* WORK REQUIRED *
With the images removed, return every line below exactly as it reads.

%%

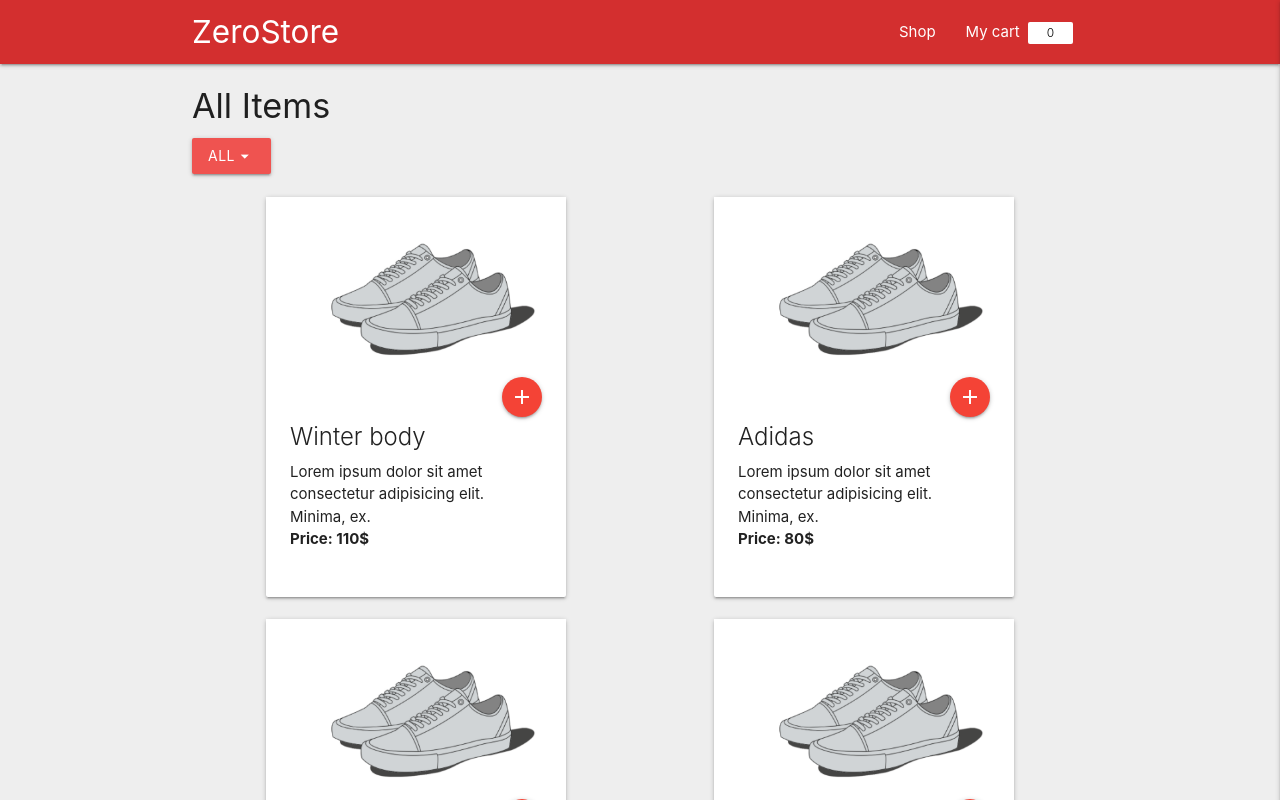
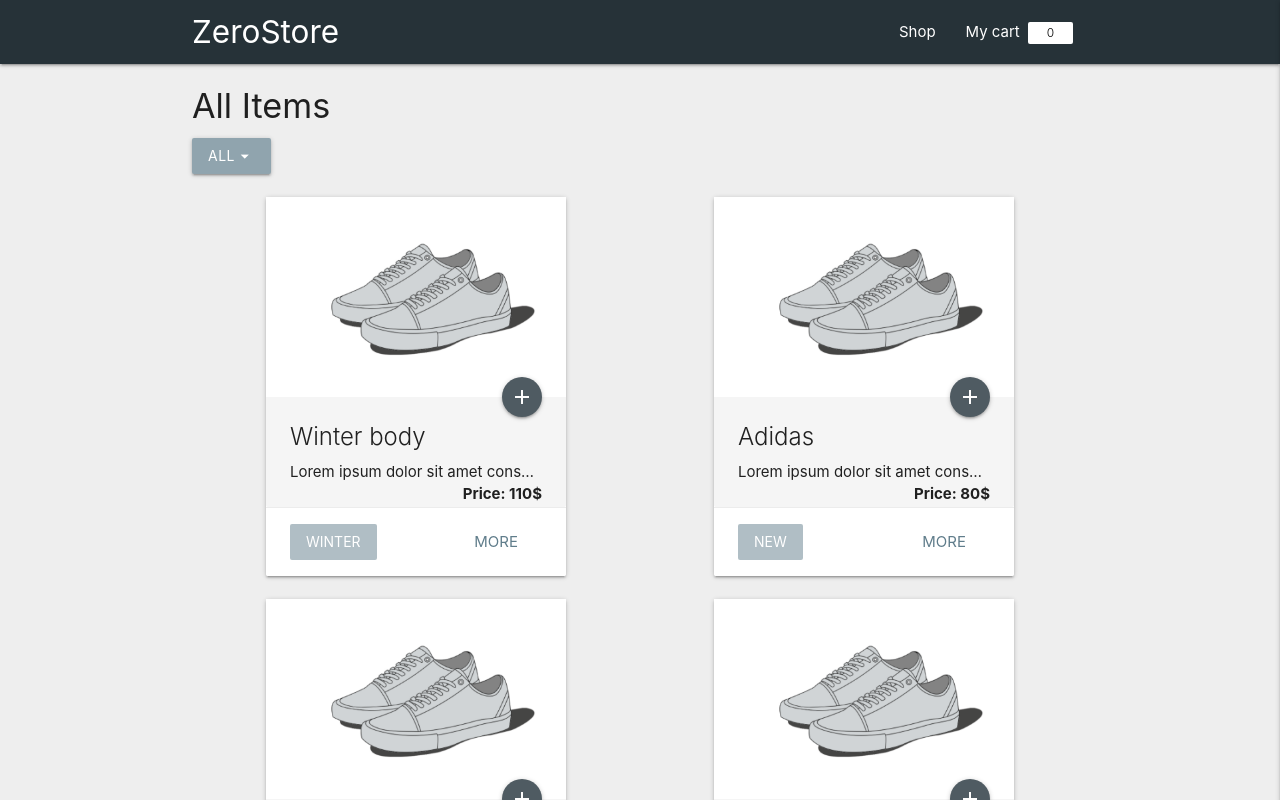
Before and after one commit to georgelioris/zerostore, a React (Create React App) app: page / in a window 1280 px wide. Shown: the top 800 px of the page. Built offline with nearby package versions, Linux system fonts and the light colour scheme.

Commit message:
color changes

```diff
--- a/src/components/CartItemList.js
+++ b/src/components/CartItemList.js
@@ -10,7 +10,7 @@
   onClickDec,
   onClickRemove
 }) => (
-  <div className="card grey darken-1" key={cartItem.id}>
+  <div className="card grey lighten-3" key={cartItem.id}>
     <div className="card-content black-text row">
       <div className="col s2">
         <Image
--- a/src/components/FilterList.js
+++ b/src/components/FilterList.js
@@ -8,7 +8,7 @@
   return (
     <div className="category-filters">
       <span
-        className="dropdown-trigger btn red lighten-1"
+        className="dropdown-trigger btn blue-grey lighten-2 "
         data-target="categories"
       >
         <span className="valign-wrapper">
--- a/src/components/ItemCardList.js
+++ b/src/components/ItemCardList.js
@@ -1,14 +1,15 @@
 import React from "react";
 import { Image } from "./Image";
+import { Link } from "react-router-dom";
 
 const ItemCard = ({ item, onItemClick }) => (
   <div className="row">
     <div className="col s12 m6">
       <div className="card hoverable" key={item.id}>
-        <div className="card-image">
+        <div className="card-image ">
           <Image url={item.img} width={"300px"} height={"200px"} />
           <span
-            className={`btn-floating halfway-fab waves-effect waves-light red sidenav-trigger
+            className={`btn-floating halfway-fab waves-effect waves-light sidenav-trigger
           ${item.available === false ? " unavailable disabled" : ""}`}
             data-target="slide-out"
             onClick={onItemClick}
@@ -19,12 +20,23 @@
           </span>
         </div>
 
-        <div className="card-content">
+        <div className="card-content grey lighten-4">
           <span className="card-title">{item.title}</span>
-          <p>{item.desc}</p>
-          <p>
+          <p className="truncate">{item.desc}</p>
+          <p className="right">
             <b>Price: {item.price}$</b>
           </p>
+        </div>
+        <div className="card-action glue-grey darken-4">
+          <span
+            className="waves-effect
+            blue-grey lighten-3 white-text waves-light  btn-flat"
+          >
+            {item.category}
+          </span>
+          <a className="blue-grey-text right" href="!#">
+            More
+          </a>
         </div>
       </div>
     </div>
--- a/src/components/Navbar.js
+++ b/src/components/Navbar.js
@@ -4,7 +4,7 @@
 const Navbar = ({ count }) => {
   return (
     <header>
-      <nav className="nav-wrapper red darken-2">
+      <nav className="nav-wrapper blue-grey darken-4 white-text">
         <Link to="/" data-target="mobile-demo" className="sidenav-trigger">
           <i className="material-icons">menu</i>
         </Link>
@@ -56,7 +56,10 @@
             activeStyle={{ fontWeight: "bold" }}
           >
             <i className="material-icons small">local_grocery_store</i>Cart
-            <span className="new badge red lighten-1" data-badge-caption="">
+            <span
+              className="new badge blue-grey darken-4"
+              data-badge-caption=""
+            >
               {count}
             </span>
           </NavLink>
--- a/src/components/SideCart.js
+++ b/src/components/SideCart.js
@@ -41,9 +41,9 @@
     )}
 
     <li>
-      <a href="#!" className="subheader">
+      <Link to="/" className="subheader">
         {total(cartItems, items)}
-      </a>
+      </Link>
     </li>
   </ul>
 );
--- a/src/index.css
+++ b/src/index.css
@@ -13,10 +13,10 @@
   -moz-user-select: none;
 }
 
-.item-card-list .card {
+/* .item-card-list .card {
   /* margin: 0rem 0.5rem 0.5rem 0rem; */
-  height: 400px;
-}
+/* height: 400px;
+} */
 
 .item-card-list .row .col {
   padding: 0 !important;
@@ -75,7 +75,6 @@
   font-size: 1.5rem;
   padding: 0px 10px 0px 10px;
 }
-
 .remove {
   float: right;
 }
@@ -118,7 +117,7 @@
   margin: 0;
   box-sizing: border-box;
   text-align: center;
-  background: rgba(0, 0, 0, 0.4) !important;
+  background: rgba(0, 10, 18, 0.3) !important;
   font-size: 1.5em;
   color: #fff !important;
   transition-property: width, height, background, top, right, bottom, left;
@@ -141,7 +140,7 @@
   height: 20% !important;
   display: block;
   height: 10%;
-  background: #ef5350 !important;
+  background: #4f5b62 !important;
 }
 
 .halfway-fab span {
@@ -183,3 +182,25 @@
   background-size: cover !important;
   background-position: center !important;
 }
+
+.item-card-list .card-content {
+  margin-top: auto;
+  padding-top: auto;
+}
+
+.card-action {
+  display: flex;
+  justify-content: space-between;
+  align-self: center;
+  align-content: center;
+  align-items: center;
+}
+
+.card-action a {
+  height: inherit;
+  padding-top: auto !important;
+}
+
+.item-card-list .btn-floating {
+  background: #4f5b62;
+}
```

%%

* REPLY TO THE TASK *
Before and after one commit to georgelioris/zerostore, a React (Create React App) app: page / in a window 1280 px wide. Shown: the top 800 px of the page. Built offline with nearby package versions, Linux system fonts and the light colour scheme.

Commit message:
color changes

```diff
--- a/src/components/CartItemList.js
+++ b/src/components/CartItemList.js
@@ -10,7 +10,7 @@
   onClickDec,
   onClickRemove
 }) => (
-  <div className="card grey darken-1" key={cartItem.id}>
+  <div className="card grey lighten-3" key={cartItem.id}>
     <div className="card-content black-text row">
       <div className="col s2">
         <Image
--- a/src/components/FilterList.js
+++ b/src/components/FilterList.js
@@ -8,7 +8,7 @@
   return (
     <div className="category-filters">
       <span
-        className="dropdown-trigger btn red lighten-1"
+        className="dropdown-trigger btn blue-grey lighten-2 "
         data-target="categories"
       >
         <span className="valign-wrapper">
--- a/src/components/ItemCardList.js
+++ b/src/components/ItemCardList.js
@@ -1,14 +1,15 @@
 import React from "react";
 import { Image } from "./Image";
+import { Link } from "react-router-dom";
 
 const ItemCard = ({ item, onItemClick }) => (
   <div className="row">
     <div className="col s12 m6">
       <div className="card hoverable" key={item.id}>
-        <div className="card-image">
+        <div className="card-image ">
           <Image url={item.img} width={"300px"} height={"200px"} />
           <span
-            className={`btn-floating halfway-fab waves-effect waves-light red sidenav-trigger
+            className={`btn-floating halfway-fab waves-effect waves-light sidenav-trigger
           ${item.available === false ? " unavailable disabled" : ""}`}
             data-target="slide-out"
             onClick={onItemClick}
@@ -19,12 +20,23 @@
           </span>
         </div>
 
-        <div className="card-content">
+        <div className="card-content grey lighten-4">
           <span className="card-title">{item.title}</span>
-          <p>{item.desc}</p>
-          <p>
+          <p className="truncate">{item.desc}</p>
+          <p className="right">
             <b>Price: {item.price}$</b>
           </p>
+        </div>
+        <div className="card-action glue-grey darken-4">
+          <span
+            className="waves-effect
+            blue-grey lighten-3 white-text waves-light  btn-flat"
+          >
+            {item.category}
+          </span>
+          <a className="blue-grey-text right" href="!#">
+            More
+          </a>
         </div>
       </div>
     </div>
--- a/src/components/Navbar.js
+++ b/src/components/Navbar.js
@@ -4,7 +4,7 @@
 const Navbar = ({ count }) => {
   return (
     <header>
-      <nav className="nav-wrapper red darken-2">
+      <nav className="nav-wrapper blue-grey darken-4 white-text">
         <Link to="/" data-target="mobile-demo" className="sidenav-trigger">
           <i className="material-icons">menu</i>
         </Link>
@@ -56,7 +56,10 @@
             activeStyle={{ fontWeight: "bold" }}
           >
             <i className="material-icons small">local_grocery_store</i>Cart
-            <span className="new badge red lighten-1" data-badge-caption="">
+            <span
+              className="new badge blue-grey darken-4"
+              data-badge-caption=""
+            >
               {count}
             </span>
           </NavLink>
--- a/src/components/SideCart.js
+++ b/src/components/SideCart.js
@@ -41,9 +41,9 @@
     )}
 
     <li>
-      <a href="#!" className="subheader">
+      <Link to="/" className="subheader">
         {total(cartItems, items)}
-      </a>
+      </Link>
     </li>
   </ul>
 );
--- a/src/index.css
+++ b/src/index.css
@@ -13,10 +13,10 @@
   -moz-user-select: none;
 }
 
-.item-card-list .card {
+/* .item-card-list .card {
   /* margin: 0rem 0.5rem 0.5rem 0rem; */
-  height: 400px;
-}
+/* height: 400px;
+} */
 
 .item-card-list .row .col {
   padding: 0 !important;
@@ -75,7 +75,6 @@
   font-size: 1.5rem;
   padding: 0px 10px 0px 10px;
 }
-
 .remove {
   float: right;
 }
@@ -118,7 +117,7 @@
   margin: 0;
   box-sizing: border-box;
   text-align: center;
-  background: rgba(0, 0, 0, 0.4) !important;
+  background: rgba(0, 10, 18, 0.3) !important;
   font-size: 1.5em;
   color: #fff !important;
   transition-property: width, height, background, top, right, bottom, left;
@@ -141,7 +140,7 @@
   height: 20% !important;
   display: block;
   height: 10%;
-  background: #ef5350 !important;
+  background: #4f5b62 !important;
 }
 
 .halfway-fab span {
@@ -183,3 +182,25 @@
   background-size: cover !important;
   background-position: center !important;
 }
+
+.item-card-list .card-content {
+  margin-top: auto;
+  padding-top: auto;
+}
+
+.card-action {
+  display: flex;
+  justify-content: space-between;
+  align-self: center;
+  align-content: center;
+  align-items: center;
+}
+
+.card-action a {
+  height: inherit;
+  padding-top: auto !important;
+}
+
+.item-card-list .btn-floating {
+  background: #4f5b62;
+}
```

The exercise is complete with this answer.